What is a Planet?
Defining the term planet is important, because such definitions reflect our understanding of the origins, architecture, and evolution of our solar system. Over historical time, objects categorized as planets have changed. The ancient Greeks counted the Earth’s Moon and Sun as planets along with Mercury, Venus, Mars, Jupiter, and Saturn. Earth was not considered a planet, but rather was thought to be the central object around which all the other celestial objects orbited. The first known model that placed the Sun at the center of the known universe with the Earth revolving around it was presented by Aristarchus of Samos in the third century BCE, but it was not generally accepted. It wasn’t until the 16th century that the idea was revived by Nicolaus Copernicus.
By the 17th century, astronomers (aided by the invention of the telescope) realized that the Sun was the celestial object around which all the planets—including Earth—orbit, and that the moon is not a planet, but a satellite (moon) of Earth. Uranus was added as a planet in 1781 and Neptune was discovered in 1846.
Ceres was discovered between Mars and Jupiter in 1801 and originally classified as a planet. But as many more objects were subsequently found in the same region, it was realized that Ceres was the first of a class of similar objects that were eventually termed asteroids (star-like) or minor planets.
Pluto, discovered in 1930, was identified as the ninth planet. But Pluto is much smaller than Mercury and is even smaller than some of the planetary moons. It is unlike the terrestrial planets (Mercury, Venus, Earth, Mars), or the gas giants (Jupiter, Saturn), or the ice giants (Uranus, Neptune). Charon, its huge satellite, is nearly half the size of Pluto and shares Pluto’s orbit. Though Pluto kept its planetary status through the 1980s, things began to change in the 1990s with some new discoveries.
Technical advances in telescopes led to better observations and improved detection of very small, very distant objects. In the early 1990s, astronomers began finding numerous icy worlds orbiting the Sun in a doughnut-shaped region called the Kuiper Belt beyond the orbit of Neptune—out in Pluto’s realm. With the discovery of the Kuiper Belt and its thousands of icy bodies (known as Kuiper Belt Objects, or KBOs; also called transneptunians), it was proposed that it is more useful to think of Pluto as the biggest KBO instead of a planet.
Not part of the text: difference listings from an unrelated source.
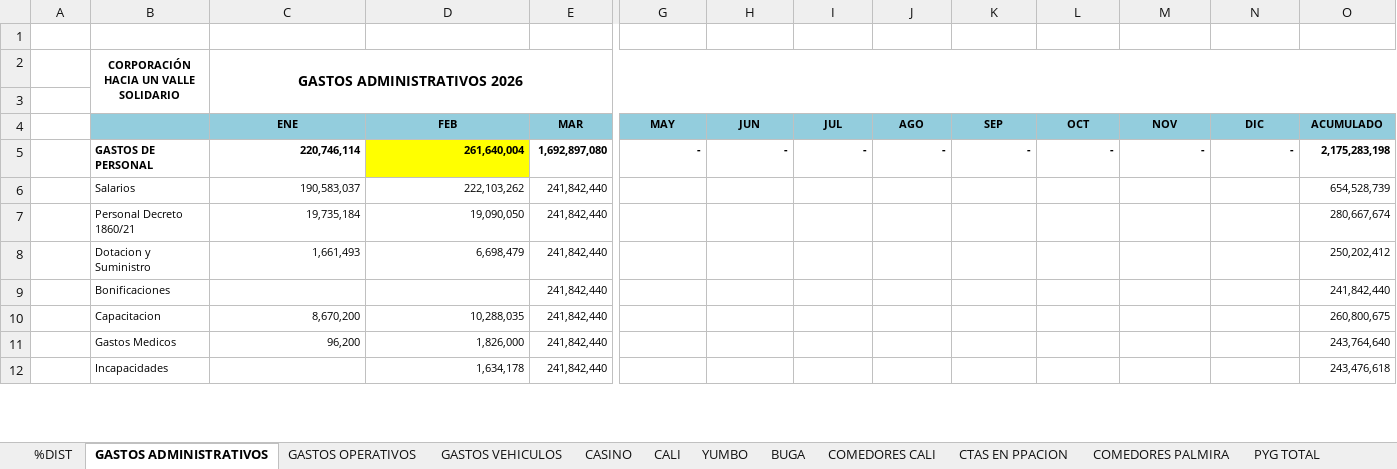
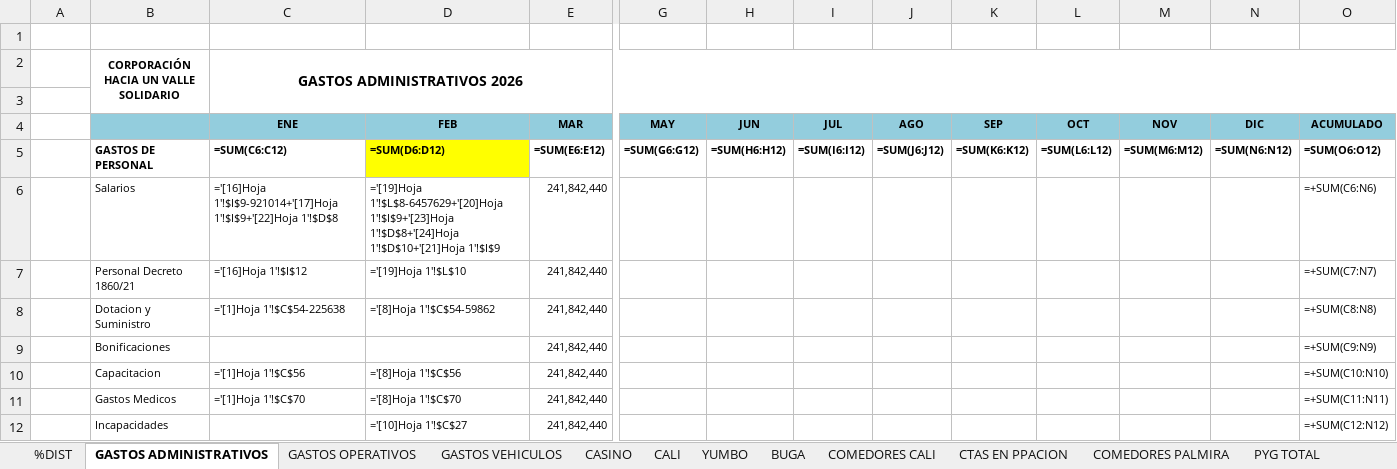
Before and after one commit to erpplaneacion-eng/adriana, an Excel workbook: INFORME REAL_2026 - FORMATO VERSION ORIGINAL.xlsx, sheet GASTOS ADMINISTRATIVOS, drawn as a sheet; only a part is shown, gaps mark what is left out; values as stored, in another font and other column widths than the file's, no borders; formulas without a stored value are shown as written; the diff covers the shown part only; the diff names each change by its address in the sheet, - before the commit and + after, or states it on an @@ line.

```diff
--- a/INFORME REAL_2026 - FORMATO VERSION ORIGINAL.xlsx (sheet GASTOS ADMINISTRATIVOS)
+++ b/INFORME REAL_2026 - FORMATO VERSION ORIGINAL.xlsx (sheet GASTOS ADMINISTRATIVOS)
-C5 (ENE): 220,746,114
+C5 (ENE): =SUM(C6:C12)
-D5 (FEB): 261,640,004
+D5 (FEB): =SUM(D6:D12)
-E5 (MAR): 1,692,897,080
+E5 (MAR): =SUM(E6:E12)
-G5 (MAY): -
+G5 (MAY): =SUM(G6:G12)
-H5 (JUN): -
+H5 (JUN): =SUM(H6:H12)
-I5 (JUL): -
+I5 (JUL): =SUM(I6:I12)
-J5 (AGO): -
+J5 (AGO): =SUM(J6:J12)
-K5 (SEP): -
+K5 (SEP): =SUM(K6:K12)
-L5 (OCT): -
+L5 (OCT): =SUM(L6:L12)
-M5 (NOV): -
+M5 (NOV): =SUM(M6:M12)
-N5 (DIC): -
+N5 (DIC): =SUM(N6:N12)
-O5 (ACUMULADO): 2,175,283,198
+O5 (ACUMULADO): =SUM(O6:O12)
-C6 (ENE): 190,583,037
+C6 (ENE): ='[16]Hoja 1'!$I$9-921014+'[17]Hoja 1'!$I$9+'[22]Hoja 1'!$D$8
-D6 (FEB): 222,103,262
+D6 (FEB): ='[19]Hoja 1'!$L$8-6457629+'[20]Hoja 1'!$I$9+'[23]Hoja 1'!$D$8+'[24]Hoja 1'!$D$10+'[21]Hoja 1'!$I$9
-O6 (ACUMULADO): 654,528,739
+O6 (ACUMULADO): =+SUM(C6:N6)
-C7 (ENE): 19,735,184
+C7 (ENE): ='[16]Hoja 1'!$I$12
-D7 (FEB): 19,090,050
+D7 (FEB): ='[19]Hoja 1'!$L$10
-O7 (ACUMULADO): 280,667,674
+O7 (ACUMULADO): =+SUM(C7:N7)
-C8 (ENE): 1,661,493
+C8 (ENE): ='[1]Hoja 1'!$C$54-225638
-D8 (FEB): 6,698,479
+D8 (FEB): ='[8]Hoja 1'!$C$54-59862
-O8 (ACUMULADO): 250,202,412
+O8 (ACUMULADO): =+SUM(C8:N8)
-O9 (ACUMULADO): 241,842,440
+O9 (ACUMULADO): =+SUM(C9:N9)
-C10 (ENE): 8,670,200
+C10 (ENE): ='[1]Hoja 1'!$C$56
-D10 (FEB): 10,288,035
+D10 (FEB): ='[8]Hoja 1'!$C$56
-O10 (ACUMULADO): 260,800,675
+O10 (ACUMULADO): =+SUM(C10:N10)
-C11 (ENE): 96,200
+C11 (ENE): ='[1]Hoja 1'!$C$70
-D11 (FEB): 1,826,000
+D11 (FEB): ='[8]Hoja 1'!$C$70
-O11 (ACUMULADO): 243,764,640
+O11 (ACUMULADO): =+SUM(C11:N11)
-D12 (FEB): 1,634,178
+D12 (FEB): ='[10]Hoja 1'!$C$27
-O12 (ACUMULADO): 243,476,618
+O12 (ACUMULADO): =+SUM(C12:N12)
```
Also changed, not shown: 379 edited cells elsewhere in this sheet, sheet PYG TOTAL, sheet CALI, sheet COMEDORES CALI, sheet COMEDORES PALMIRA, sheet BUGA, sheet %DIST, 6 more sheets, formulas that keep their value, hidden cells.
The discovery of a super-Earth-sized planet orbiting a sun-like star brings us closer than ever to finding a twin of our own watery world. But NASA’s Kepler space telescope has captured evidence of other potentially habitable planets amid the sea of stars in the Milky Way galaxy.
Before Kepler-186f, Kepler-62f was the exoplanet known to be most similar to Earth. Like the new discovery, Kepler-62f is a “super Earth,” about 40 percent larger than our home planet. But, like Kepler-186f, its 267-day orbit also carries it around a star that is cooler and smaller than the sun, some 1,200 light-years away in the constellation Lyra. Still, Kepler-62f does reside in the habitable zone.
Kepler-62f’s discovery was announced in April 2013, about the same time as Kepler-69c, another super Earth — though one that is 70 percent larger than our home planet. That’s the bad news; astronomers are uncertain about the planet’s composition, or just when a “super Earth” becomes so large that it diminishes the chance of finding life on its surface. That also moves it farther than its competitors from the realm of a potential Earth twin. The good news is that Kepler-69c lies in its sun’s habitable zone, with a 242-day orbit reminiscent of our charbroiled sister planet, Venus. Its star is also similar to ours in size with about 80 percent of the sun’s luminosity. Its planetary system is about 2,700 light-years away in the constellation Cygnus.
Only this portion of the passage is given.